The thing is though, this past chag we encountered the quintessential Lakewood couple: 20-something, one young child, both working. So I started thinking about Lakewood, and the type of existence of it offers. After all, there all things stem only from frumkeit; if you are a man, you work and learn, and if you are a woman, you work and take care of your children. No television, no Internet...nothing that in any way opens up your life to outside influences. Maybe I should change my attitude about such an existence; maybe it is a reflection on my being on a lower spiritual level that I cannot see myself living there, and indicates somehow that I should improve myself to the point that I could embrace such a lifestyle.

Yet I find also myself pondering whether such an existence is ultimately necessary. Can we not rely upon our yetzer tov to counterbalance our yetzer hara when it comes to Internet, for example? Can I not wear clothing beyond the classic Midwood pairing of all-black accented with an acceptable "colour"(pale pink, brown, beige, or navy) and remain tznius? In brief, if my parents did their job and instilled a true love of yiddishkeit in me, can I not go about my daily life navigating a balance between frumkeit and non-frumkeit and have frumkeit prevail?

As someone who grew up modern, and learned to navigate the secular world while remaining frum, I do not personally feel any urgency to limit myself to a no-TV, no-Internet existence. In fact, I believe that if I had not been exposed to the secular world, I would have been ill-equipped to pursue higher education or even to work in a non-frum environment. Instead, I find myself capable of being the only Jew at my place of work without in any way compromising my Yeshivish morals. I believe I can similarly attend an art gallery if I plan my visit ahead of time so that I can avoid any non-tznius pieces. Or watch TV if I feel the need to watch a nature show, etc.

When I got engaged, a dear friend said to me: "But, he is really frum!" To which I responded, "But so am I". My point then, as now, is that while perhaps I at the time wore pastels and skirts with low slits, I was as frum as my then-fiance. The issue was not that our haskafahs were mismatched but rather that I had not yet surrendered to the external signifiers of Yeshivish Brooklyn. Needless to say, I subsequently caved and began conforming to the de rigeur dress code and mode of speech.
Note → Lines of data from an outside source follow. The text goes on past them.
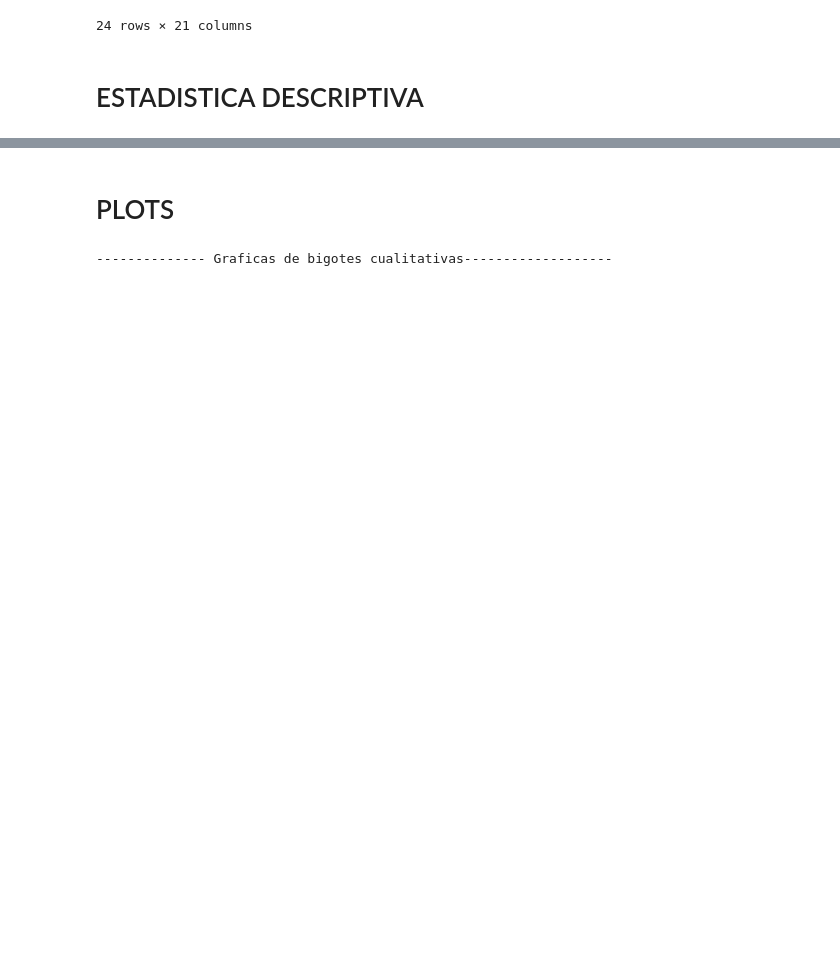
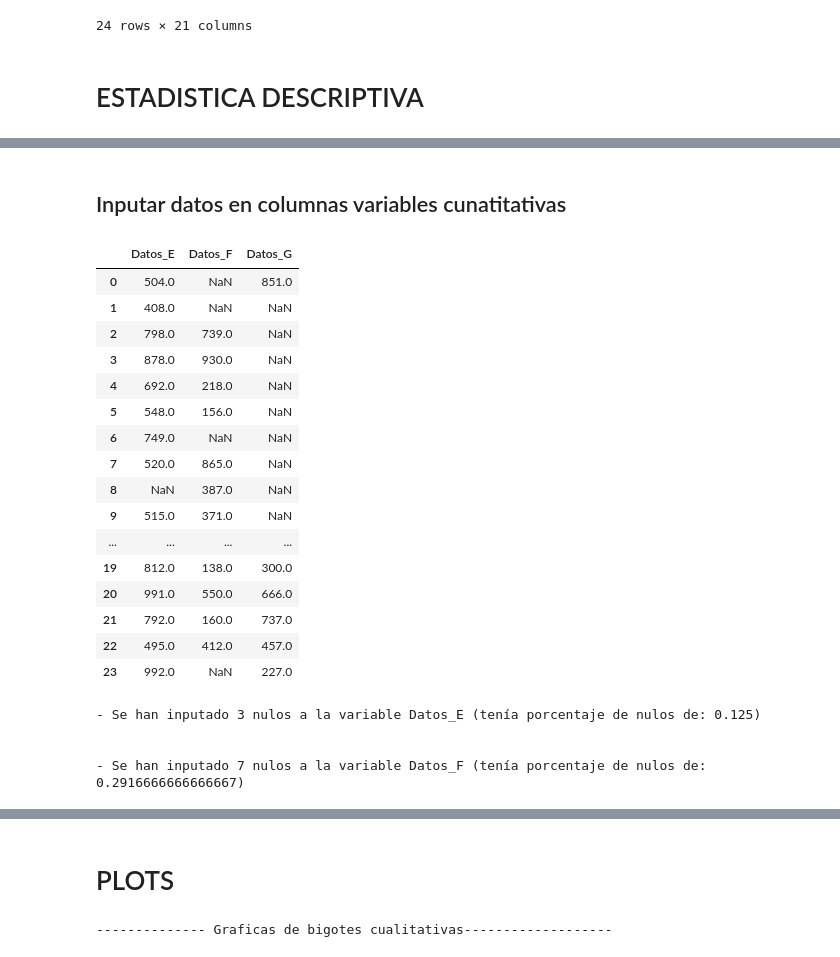
Before and after one commit to 4bm4/cheatsheetDC, a Jupyter notebook: clases.ipynb, the cells around one changed output, grey strips where cells are left out. Cells and saved outputs as stored; diff of their text form; code cells hidden in the pictures; blank space fills up the shorter version.

```diff
--- a/clases.ipynb
+++ b/clases.ipynb
@@ -590,0 +632,29 @@ Datos_B
+# %% [markdown]
+## Inputar datos en columnas variables cunatitativas
+# %%
+df_prueba[['Datos_E','Datos_F','Datos_G']]
+# %% [output]
+|  | Datos_E | Datos_F | Datos_G |
+| 0 | 504.0 | NaN | 851.0 |
+| 1 | 408.0 | NaN | NaN |
+| 2 | 798.0 | 739.0 | NaN |
+| 3 | 878.0 | 930.0 | NaN |
+| 4 | 692.0 | 218.0 | NaN |
+| 5 | 548.0 | 156.0 | NaN |
+| 6 | 749.0 | NaN | NaN |
+| 7 | 520.0 | 865.0 | NaN |
+| 8 | NaN | 387.0 | NaN |
+| 9 | 515.0 | 371.0 | NaN |
+| ... | ... | ... | ... |
+| 19 | 812.0 | 138.0 | 300.0 |
+| 20 | 991.0 | 550.0 | 666.0 |
+| 21 | 792.0 | 160.0 | 737.0 |
+| 22 | 495.0 | 412.0 | 457.0 |
+| 23 | 992.0 | NaN | 227.0 |
+# %%
+ejemplo.nulos()
+# %% [output]
+- Se han inputado 3 nulos a la variable Datos_E (tenía porcentaje de nulos de: 0.125)
+
+
+- Se han inputado 7 nulos a la variable Datos_F (tenía porcentaje de nulos de: 0.2916666666666667)
```
Also changed, not shown: parts of 15 cells of this notebook.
That twilight hour is over however. Having found my level of contentment deteriorating under the requirement to appear Yeshivish, to conform to my neighbours' external displays of frumkeit while being simultaneously assaulted by their equally prevalent display of materialism, I have decided to say "NO MORE". In short, I have decided to return to being who I am so that I can serve Hashem properly, whole-heartedly, i.e., without being distracted by external pressures to "fit in". I accept that I am most probably a round peg in a square hole. But who knows? Maybe by wearing a little colour every once in a while, it will get to the point that nobody will even notice. Or care.

1 comment:

  1. You can look great and fashionable with tznius clothes in every color. Why stick to black? I welcome your comments on my tznius topics.